- Mk 38mod2 25 mm guns
The type of guns the ship is equipped with in peacetime is still an open question. The Ports, Waterways, and Coastal Security (PWCS) scenario, 22.214.171.124, requires the OPC to protect a “Maritime Critical Infrastructure/Key Resources (MCI/KR)” by “neutralizing” a ship. The size of the ship is not clear, nor is what constitutes effectively neutralizing it, but we know it may not be easy to stop or sink a vessel. If the 25 mm can be proven to effectively stop a ship, the service may choose to risk limiting weapons to these heavy machine guns.
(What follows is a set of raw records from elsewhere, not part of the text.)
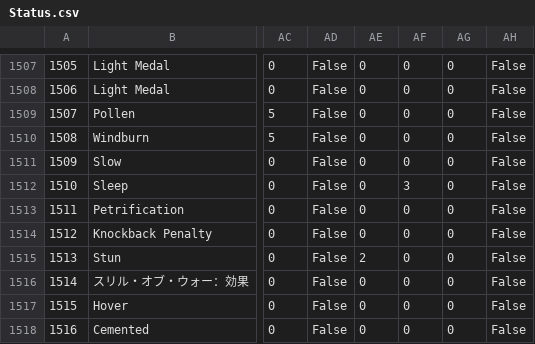
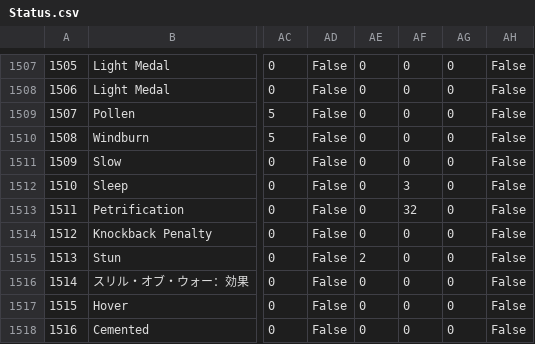
Before and after one commit to alostsock/craftingway_data, a CSV file: data/Status.csv, drawn as a sheet; only a part is shown, gaps mark what is left out; the diff names each change by its address in the sheet, - before the commit and + after, or states it on an @@ line.

```diff
--- a/data/Status.csv
+++ b/data/Status.csv
-AF1513: 0
+AF1513: 32
```
Also changed, not shown: 2 other files.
But if they do so, the cutter will have to come inside the range of likely improvise armaments that might equip such a terrorist ship, with attendant risk that the cutter’s weapons might be knocked out and the cutter might be still be unable to stop the ship. The 57 mm offers greater range, but may still lack the power to stop a larger vessel. All gun options present the problem of collateral damage from shots that miss or pass through the target. Light weight torpedoes modified to hit a surface ship’s propellers might be an option. There are also missile options that might be considered, that are lighter and less maintenance intensive that a medium caliber gun and its associated supporting equipment.
Really this mission should not depend on the presence of a WMSL or WMSM, that is unlikely to be available when the need arises. These ships are usually either far from the port or in “Charlie” status. We need another way of addressing this mission.
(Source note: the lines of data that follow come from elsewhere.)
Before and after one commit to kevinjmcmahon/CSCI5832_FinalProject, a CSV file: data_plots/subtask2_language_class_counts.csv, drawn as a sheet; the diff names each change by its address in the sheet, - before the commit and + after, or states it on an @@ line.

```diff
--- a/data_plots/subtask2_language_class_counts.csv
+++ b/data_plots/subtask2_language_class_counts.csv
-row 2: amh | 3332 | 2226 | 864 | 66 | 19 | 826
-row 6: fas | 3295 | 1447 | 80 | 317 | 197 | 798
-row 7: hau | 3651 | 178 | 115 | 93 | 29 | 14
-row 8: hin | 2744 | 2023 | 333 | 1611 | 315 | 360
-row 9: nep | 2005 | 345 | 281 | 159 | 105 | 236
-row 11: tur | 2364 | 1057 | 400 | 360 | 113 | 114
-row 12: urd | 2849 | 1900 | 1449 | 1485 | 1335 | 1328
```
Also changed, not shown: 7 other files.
Phalanx might still have a place in the peacetime outfit, if it is found to be an effective ship stopper. (Oct. 27, 2010) Rounds from a Mk-15 Phalanx Close-in Weapon System (CIWS) from the guided-missile destroyer USS Mitscher (DDG 57) impact the ex-USNS Saturn during a sinking exercise. Mitscher and other ships assigned to the George H.W. Bush Carrier Strike Group fired live ammunition at Saturn. (U.S. Navy photo by Mass Communication Specialist Seaman Leonard Adams/Released) More photos here. (It took quite a bit to sink this ship.)
Trade-offs, Options, and Alternatives:
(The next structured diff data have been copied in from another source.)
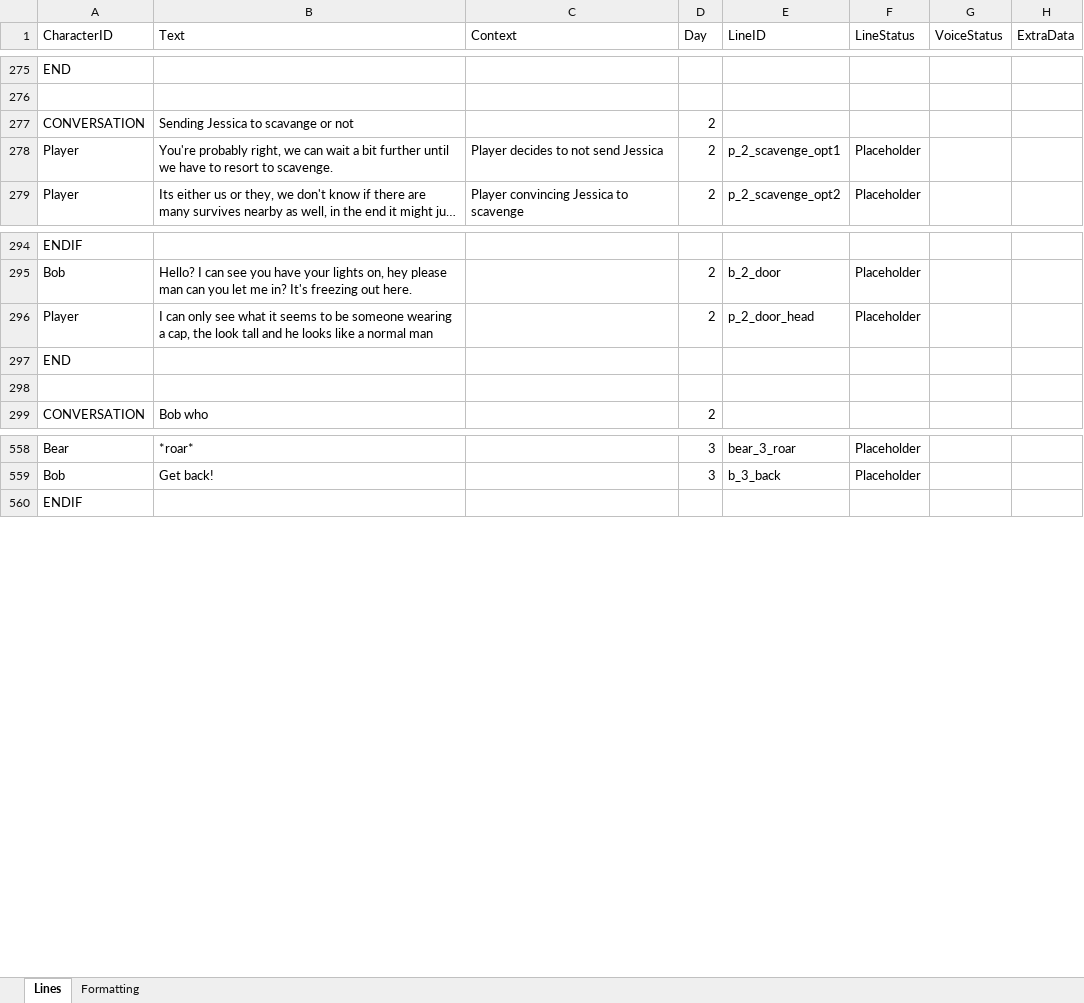
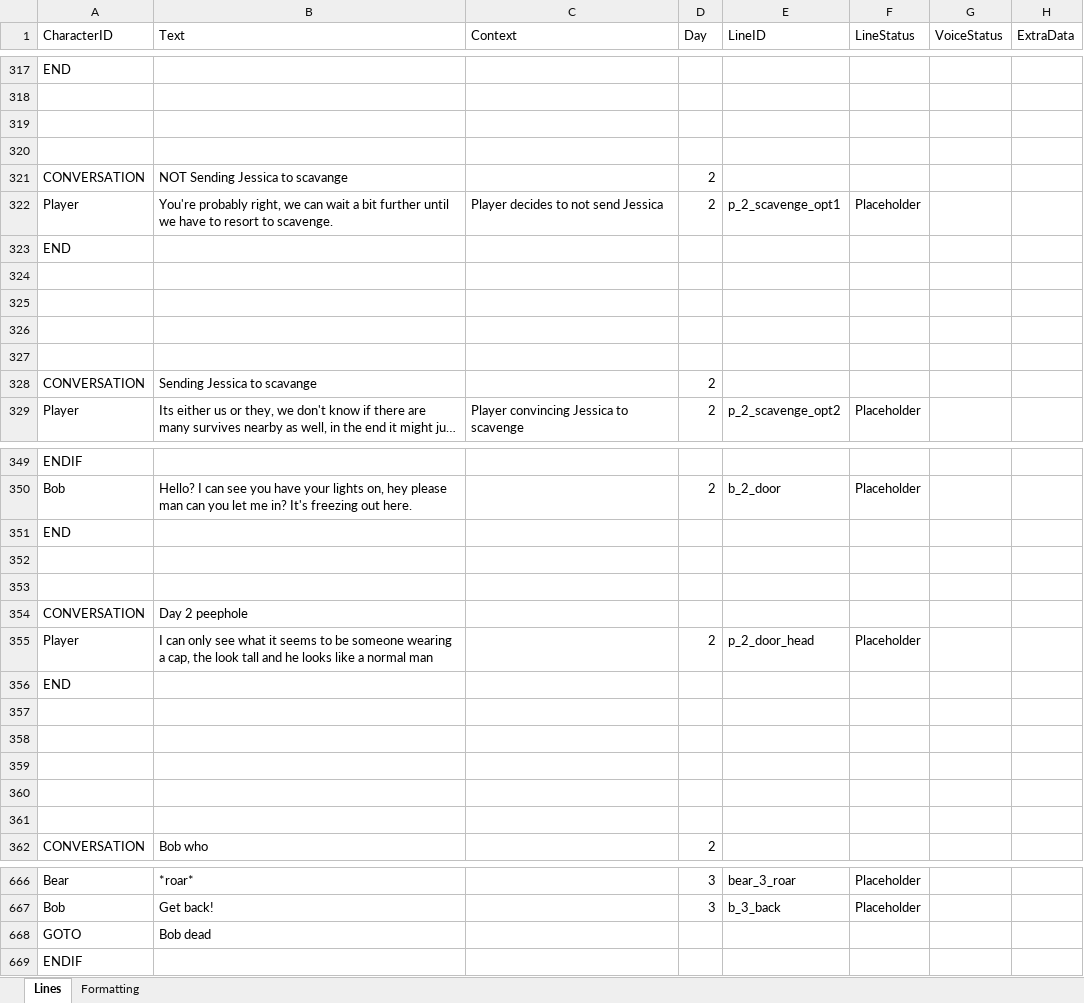
Before and after one commit to Tobogganeer/BeyondTheDoor, an Excel workbook: Lines.xlsx, sheet Lines, drawn as a sheet; only a part is shown, gaps mark what is left out; long unchanged cells end in …; values as stored, in another font and other column widths than the file's, no borders; conditional formats not drawn; addresses are those after the commit; the diff covers the shown part only; the diff names each change by its address in the sheet, - before the commit and + after, or states it on an @@ line.

Commit message:
something happened

```diff
--- a/Lines.xlsx (sheet Lines)
+++ b/Lines.xlsx (sheet Lines)
+row 319: (empty)
+row 320: (empty)
-B321 (Text): Sending Jessica to scavange or not
+B321 (Text): NOT Sending Jessica to scavange
+row 323: END
+row 324: (empty)
+row 325: (empty)
+row 326: (empty)
+row 327: (empty)
+row 328: CONVERSATION | Sending Jessica to scavange |  | 2
+row 351: END
+row 352: (empty)
+row 353: (empty)
+row 354: CONVERSATION | Day 2 peephole
+row 357: (empty)
+row 358: (empty)
+row 359: (empty)
+row 360: (empty)
+row 668: GOTO | Bob dead
```
Also changed, not shown: 171 added rows, 3 removed rows and 39 edited cells elsewhere in this sheet.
In choosing equipment for the cutters, it might be desirable to include selective upgrades for limited number of ships, rather than building them all the same–AN/SQR-20 Multi-Function Towed Array (MFTA)(Thales CAPTAS 4)–Ships expected to do drug enforcement, looking for self propelled semi-submersibles, might have towed array sonars for drug enforcement while those expected to do fisheries in the Pacific might not.
In the paper exercise of designing both a warship and a peacetime cutter, there are some tradeoffs available that might make it easier.
- Berthing–In designing the fully armed version, it should be acceptable that wartime berthing will be more crowded than the peacetime standard. During WWII crew complements sometimes doubled compared to those planned in peacetime. The crews will be willing to make sacrifices.
- AMIO–The current OPC specs call for the ability to shelter and feed 500 additional people on the weather decks. That is about 40 tons of addition topside weight. The fully armed version would likely have to trade this capability for the weapons outlined above.
- Range/Endurance–The minimum range requirement for the OPC is 7,500 nautical miles. Up to 9,500 is desired. As long as the ship retained a range of about 4,500 miles–typical for American surface warships–trading some fuel space for magazine space on the fully armed version might be an option.
There is also the possibility of including plans for alternative combinations of systems on the fully armed cutter, so that when a need arises the decision maker can pick and choose from a portfolio of possibilities to match the need. Additional missile launch tubes might replace the gun. Littoral Combat Ship mission modules or Mk141 Harpoon launchers might replace the VLS.